Author: Colin Cunningham
Nearly half of all firms reported an increase in the price of goods or services bought in June, while only 20% increased their prices, according to the latest data from the Office of National Statistics (ONS)1.
Government insolvency statistics published in July show registered company insolvencies increased by 40% compared with June 2021 and were 15% higher than pre-pandemic (June 2019)2.
There were 10,688 insolvencies in H1 2022 compared with 8,684 for the same period pre-pandemic and 5,588 for H1 2021 – a 91.27% increase this year compared with H1 2021 and a 23.08% increase compared to the same period pre-pandemic.
“These statistics continue to highlight the impact of inflationary pressure, rising costs, Brexit, supply chain interruption, labour shortages and costs on businesses at a time when they are trying to recover from the pandemic,” said Gallagher National Client Development Leader, Trade Credit, Colin Cunningham.
The buy/sell disparity by sector
In July 2022, 62% of businesses reported that they were affected by general price increases in one or more ways, according to the ONS. When excluding SMEs with fewer than ten employees, 58% of businesses said they were forced to absorb costs.
The ONS findings demonstrate that the cost of goods or services has increased for businesses each month, and this has been constant since March 2022. The ongoing disparity between the prices bought and sold emphasises the significant challenge of passing on increased costs for businesses. Yet this impact has not been evenly distributed across sectors. Nevertheless, this impact was not evenly distributed across sectors.
While there has been considerable coverage of rising food and hospitality costs, 74.7% of accommodation and food service firms have reported an increase in price for items bought, with only around 31.1% of businesses reporting an increase for goods or services sold.
In June, the ONS reported transport and storage companies were more pessimistic about the prospects for the month than those in any other sector. Two-thirds of companies in the sector (66.8%) reported an increase in price for items bought, with only around 27.4% of businesses reporting an increase for goods or services sold.
In manufacturing, 64.4% of businesses reported an increase in price for items bought, with only around 27.7% increasing prices of goods or services sold, against a backdrop of order books deteriorating for the first time in 18 months. Firms have curbed raw material buying and hiring as they reassess their requirements for the coming months, according to S&P Global3.
Prices for building materials have been soaring over the last year, and 62.8% of construction businesses have reported an increase in price for items bought, with only around 21.1% reporting an increase for goods or services sold.
Record profit warnings
The number of profit warnings issued by UK-listed companies in the first six months of 2022 increased by 66% compared to the same period in 2021, with a record number of companies (58%) citing rising costs as the reason behind their warning, according to EY-Parthenon’s latest Profit Warnings report4.
The report found that UK-listed companies issued 64 profit warnings in Q2 2022, 50% more than the same quarter of 2021 and 10% above the pre-pandemic average.
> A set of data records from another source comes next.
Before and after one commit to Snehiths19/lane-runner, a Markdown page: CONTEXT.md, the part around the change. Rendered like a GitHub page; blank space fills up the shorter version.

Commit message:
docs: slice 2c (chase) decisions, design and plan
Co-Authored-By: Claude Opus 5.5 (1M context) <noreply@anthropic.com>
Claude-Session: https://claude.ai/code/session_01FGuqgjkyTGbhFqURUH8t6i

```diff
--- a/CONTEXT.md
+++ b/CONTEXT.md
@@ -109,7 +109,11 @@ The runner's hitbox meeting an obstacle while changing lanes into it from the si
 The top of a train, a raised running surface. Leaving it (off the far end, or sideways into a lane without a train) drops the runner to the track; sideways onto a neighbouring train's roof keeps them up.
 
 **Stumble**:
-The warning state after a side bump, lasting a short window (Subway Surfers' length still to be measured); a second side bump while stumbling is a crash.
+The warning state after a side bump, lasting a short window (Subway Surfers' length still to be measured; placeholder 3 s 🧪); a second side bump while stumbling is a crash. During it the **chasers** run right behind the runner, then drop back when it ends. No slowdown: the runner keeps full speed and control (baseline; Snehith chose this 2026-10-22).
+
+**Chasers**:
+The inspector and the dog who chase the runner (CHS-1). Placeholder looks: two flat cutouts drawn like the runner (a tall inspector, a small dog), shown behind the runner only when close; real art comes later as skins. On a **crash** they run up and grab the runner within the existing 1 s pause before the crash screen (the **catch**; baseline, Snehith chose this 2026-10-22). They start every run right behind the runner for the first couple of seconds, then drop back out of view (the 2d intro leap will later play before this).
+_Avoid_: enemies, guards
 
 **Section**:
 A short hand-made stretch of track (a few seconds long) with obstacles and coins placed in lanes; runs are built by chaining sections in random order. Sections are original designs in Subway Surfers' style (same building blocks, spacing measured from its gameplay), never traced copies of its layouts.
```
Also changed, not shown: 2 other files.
“Companies are facing a myriad of headwinds that will challenge even experienced management teams. In Q2 2022, we moved into yet more uncharted territory as inflation and interest rates reached multi-year highs while consumer confidence fell to record lows – all against a backdrop of geopolitical tension,” said Alan Hudson, EY-Parthenon Partner and UK&I Turnaround and Restructuring Strategy Leader.
“Businesses will need to prepare for lower growth, tighter capital and significant market volatility in the coming months.”
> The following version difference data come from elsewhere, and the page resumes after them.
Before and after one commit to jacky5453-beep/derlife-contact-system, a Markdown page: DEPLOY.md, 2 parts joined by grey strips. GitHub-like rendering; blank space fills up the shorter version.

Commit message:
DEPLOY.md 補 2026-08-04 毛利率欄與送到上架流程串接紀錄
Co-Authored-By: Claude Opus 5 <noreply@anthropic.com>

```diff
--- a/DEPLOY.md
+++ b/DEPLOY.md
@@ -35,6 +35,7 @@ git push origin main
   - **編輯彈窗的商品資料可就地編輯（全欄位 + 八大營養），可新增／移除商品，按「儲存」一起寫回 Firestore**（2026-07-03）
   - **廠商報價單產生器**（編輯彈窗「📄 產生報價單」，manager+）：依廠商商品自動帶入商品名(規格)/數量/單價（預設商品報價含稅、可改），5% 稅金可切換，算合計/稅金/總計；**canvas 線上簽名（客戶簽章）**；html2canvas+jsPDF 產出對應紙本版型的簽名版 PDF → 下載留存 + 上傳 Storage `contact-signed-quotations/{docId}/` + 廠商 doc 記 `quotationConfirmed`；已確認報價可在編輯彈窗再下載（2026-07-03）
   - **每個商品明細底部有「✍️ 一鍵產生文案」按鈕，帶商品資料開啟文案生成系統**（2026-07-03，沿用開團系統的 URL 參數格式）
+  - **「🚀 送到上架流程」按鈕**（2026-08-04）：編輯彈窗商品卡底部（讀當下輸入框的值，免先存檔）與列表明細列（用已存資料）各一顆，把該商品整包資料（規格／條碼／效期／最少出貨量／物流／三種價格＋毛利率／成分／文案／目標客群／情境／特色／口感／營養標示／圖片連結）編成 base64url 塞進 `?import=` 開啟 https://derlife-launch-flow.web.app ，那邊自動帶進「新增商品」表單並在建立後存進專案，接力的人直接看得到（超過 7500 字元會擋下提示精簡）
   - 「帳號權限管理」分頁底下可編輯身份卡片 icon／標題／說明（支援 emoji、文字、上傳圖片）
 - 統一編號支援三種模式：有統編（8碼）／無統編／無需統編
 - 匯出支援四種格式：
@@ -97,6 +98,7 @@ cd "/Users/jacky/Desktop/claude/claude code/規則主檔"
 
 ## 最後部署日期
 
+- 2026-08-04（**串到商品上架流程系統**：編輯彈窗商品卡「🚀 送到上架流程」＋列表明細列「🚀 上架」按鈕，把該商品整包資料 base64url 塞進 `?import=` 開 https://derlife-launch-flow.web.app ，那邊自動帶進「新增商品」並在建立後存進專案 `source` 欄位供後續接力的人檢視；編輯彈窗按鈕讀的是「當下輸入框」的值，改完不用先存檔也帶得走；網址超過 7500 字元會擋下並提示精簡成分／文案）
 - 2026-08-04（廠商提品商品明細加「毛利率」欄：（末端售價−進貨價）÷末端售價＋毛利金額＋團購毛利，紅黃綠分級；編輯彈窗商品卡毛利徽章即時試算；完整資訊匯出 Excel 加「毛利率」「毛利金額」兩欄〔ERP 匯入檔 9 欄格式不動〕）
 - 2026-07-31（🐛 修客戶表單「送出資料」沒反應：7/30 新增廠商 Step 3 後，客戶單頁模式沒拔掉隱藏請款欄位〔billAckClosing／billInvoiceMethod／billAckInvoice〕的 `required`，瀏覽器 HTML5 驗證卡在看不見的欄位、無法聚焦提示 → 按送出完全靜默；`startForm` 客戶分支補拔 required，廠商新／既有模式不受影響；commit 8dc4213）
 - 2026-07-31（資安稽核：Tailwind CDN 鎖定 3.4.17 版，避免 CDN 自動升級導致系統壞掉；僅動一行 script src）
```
There is no escaping that the value of a business falls when a profit warning is issued. Investors use profit warnings to guide their investment decisions, so the implications for the company announcing a warning can be significant. A profit warning from a large business can trigger a panic in the market, and the financial fallout is likely to be felt across its supply chain.
Could your business survive non-payment of a major invoice?
A recent report from trade credit insurer, Atradius, forecasts a 33% increase in global insolvencies this year5. In this volatile environment, where inflation is rising and profits are in jeopardy, it is even more important that businesses protect themselves against the potential “domino effect” of late payments and customer insolvency. Trade credit insurance can effectively insulate your business against debt from customers failing to pay for goods or services provided to them on a credit basis, which often happens in an insolvency situation.
Clients can also use trade credit insurance tactically to facilitate business growth into new markets and with new customers and suppliers. A firm may offer higher credit limits to customers and instil suppliers with more confidence because it is less likely to default on a payment due to cash flow problems caused by the knock-on effect of non-payment.
How Gallagher can help
Gallagher’s Trade Credit team can help determine an appropriate credit insurance solution for your business. Clients may wish to protect:
- whole turnover
- specific key accounts
- a single customer
- a single invoice